Anjem is one of the last of the famous Islamists from the 1990s still walking London's streets, free and furious. A decade ago, this city hosted a stream of fanatical Muslims who kept cropping up in the tabloid press as semi-comic pantomime villains. But gradually, one by one, they have been deported or arrested, leaving Anjem as their final public face. He has said the Pope and the Mohamed cartoonists should be executed, and has lauded the 7/7 bombers as "the Fantastic Four."

I wanted to see what the people the ex-jihadis have left behind make of them – and to sense if they are seen as a real threat. Anjem suggests meeting me in the Desert Rose Café in Leyton, not far from Usama's mosque. The 41-year-old lives here on social security benefits, paid for by a populace he believes should – in large measure – be lashed, stoned or burned in the hellfires. A long beard covers his chubby face, and long white robes cover his swollen form. I was surprised he agreed to meet me. He rarely speaks to print journalists. The last time he did, he stormed out, accusing the reporter of being a paedophile.

He immediately launches into a lecture about how the ex-Islamists are all liars and charlatans. They are "government bandits, set up by them and funded by them to do their dirty work within the [Muslim] community ... They were never actually practising! They were ignorant of Islam."

When I read him statements by ex-Islamists, he spits: "This is heresy ... The Muslim must submit to the sharia in all of his life. If I start to say things like, 'I don't believe the sharia needs to be implemented,' then that's tantamount to denying the message of Mohamed ... To say that any part of the Koran is not relevant nowadays is a clear statement of apostasy."

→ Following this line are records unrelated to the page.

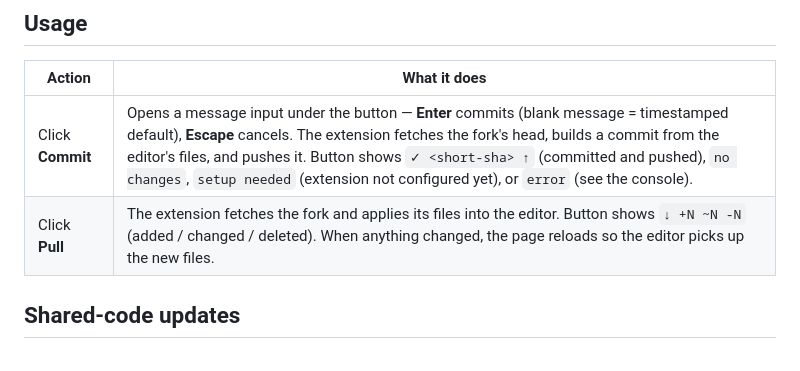
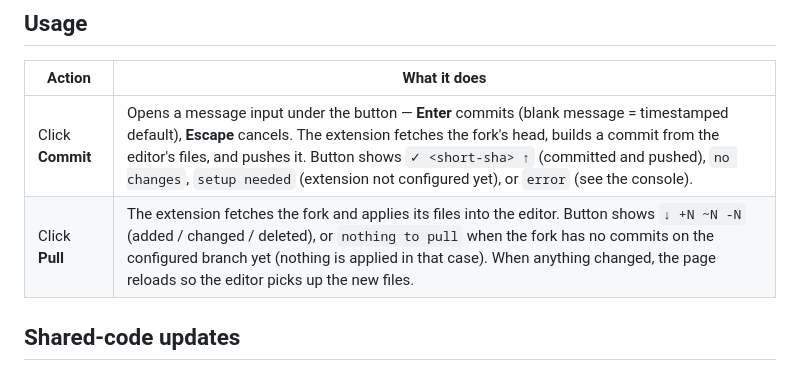
Before and after one commit to Lansing-Tech-Studio/pybricks-git-extension, a Markdown page: README.md, the part around the change. GitHub-like rendering.

Commit message:
docs: document the 'nothing to pull' button label in the usage table
Co-Authored-By: Claude Fable 5 <noreply@anthropic.com>

```diff
--- a/README.md
+++ b/README.md
@@ -34,7 +34,7 @@ Each team gets its own fork of a shared-code repository and its own token. A men
 | Action | What it does |
 |---|---|
 | Click **Commit** | Opens a message input under the button — **Enter** commits (blank message = timestamped default), **Escape** cancels. The extension fetches the fork's head, builds a commit from the editor's files, and pushes it. Button shows `✓ <short-sha> ↑` (committed and pushed), `no changes`, `setup needed` (extension not configured yet), or `error` (see the console). |
-| Click **Pull** | The extension fetches the fork and applies its files into the editor. Button shows `↓ +N ~N -N` (added / changed / deleted). When anything changed, the page reloads so the editor picks up the new files. |
+| Click **Pull** | The extension fetches the fork and applies its files into the editor. Button shows `↓ +N ~N -N` (added / changed / deleted), or `nothing to pull` when the fork has no commits on the configured branch yet (nothing is applied in that case). When anything changed, the page reloads so the editor picks up the new files. |
 
 ## Shared-code updates
 
```
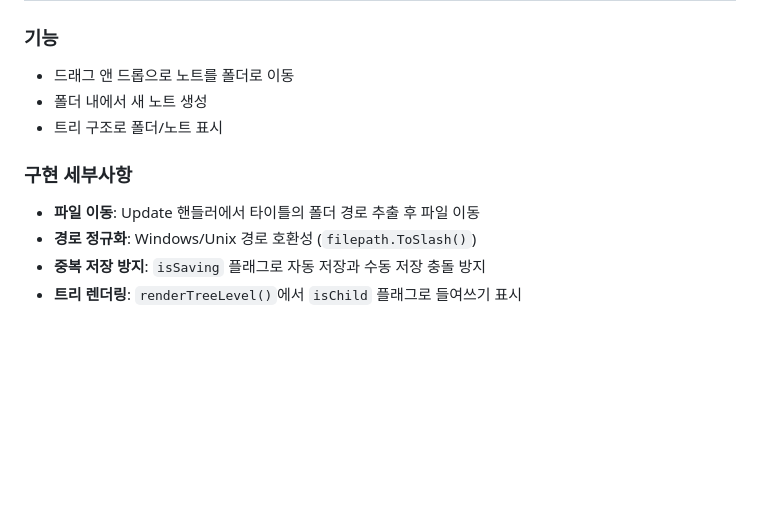
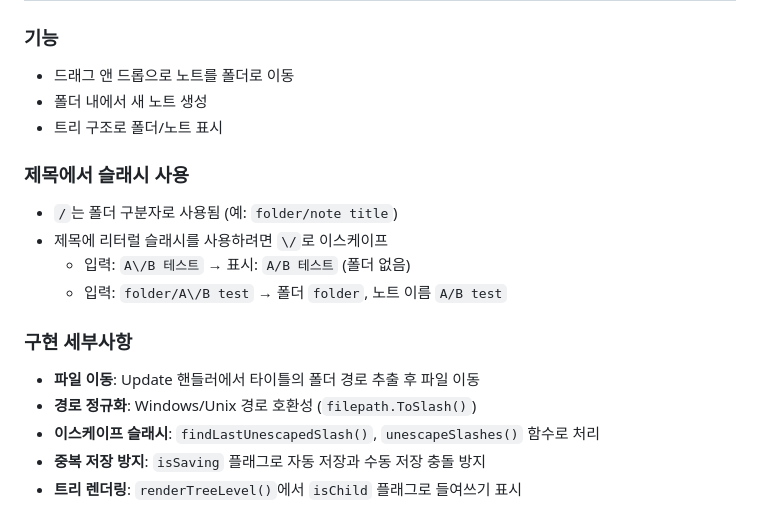
Before and after one commit to playok/gitNotepad, a Markdown page: CLAUDE.md, the part around the change. Drawn GitHub-style; blank space fills up the shorter version.

Commit message:
docs: 이스케이프 슬래시 기능 문서화
CLAUDE.md에 제목에서 \/ 사용법 설명 추가

Co-Authored-By: Claude Opus 4.5 <noreply@anthropic.com>

```diff
--- a/CLAUDE.md
+++ b/CLAUDE.md
@@ -329,9 +329,16 @@ const response = await fetch(`${basePath}/api/notes/${id}`);
 - 폴더 내에서 새 노트 생성
 - 트리 구조로 폴더/노트 표시
 
+### 제목에서 슬래시 사용
+- `/`는 폴더 구분자로 사용됨 (예: `folder/note title`)
+- 제목에 리터럴 슬래시를 사용하려면 `\/`로 이스케이프
+  - 입력: `A\/B 테스트` → 표시: `A/B 테스트` (폴더 없음)
+  - 입력: `folder/A\/B test` → 폴더 `folder`, 노트 이름 `A/B test`
+
 ### 구현 세부사항
 - **파일 이동**: Update 핸들러에서 타이틀의 폴더 경로 추출 후 파일 이동
 - **경로 정규화**: Windows/Unix 경로 호환성 (`filepath.ToSlash()`)
+- **이스케이프 슬래시**: `findLastUnescapedSlash()`, `unescapeSlashes()` 함수로 처리
 - **중복 저장 방지**: `isSaving` 플래그로 자동 저장과 수동 저장 충돌 방지
 - **트리 렌더링**: `renderTreeLevel()`에서 `isChild` 플래그로 들여쓰기 표시
 
```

Taking any part of the Koran as metaphor will, he warns, cause the text to turn to dust in their hands. "I can't pick and choose what I like from the scripture. This is not strawberry season, where you can pick your own strawberries. You abide by whatever Allah brought in the final revelation with the example of the Prophet. And if there's something that you don't like, then you need to correct your own emotions and desires to make sure they're in line with the sharia."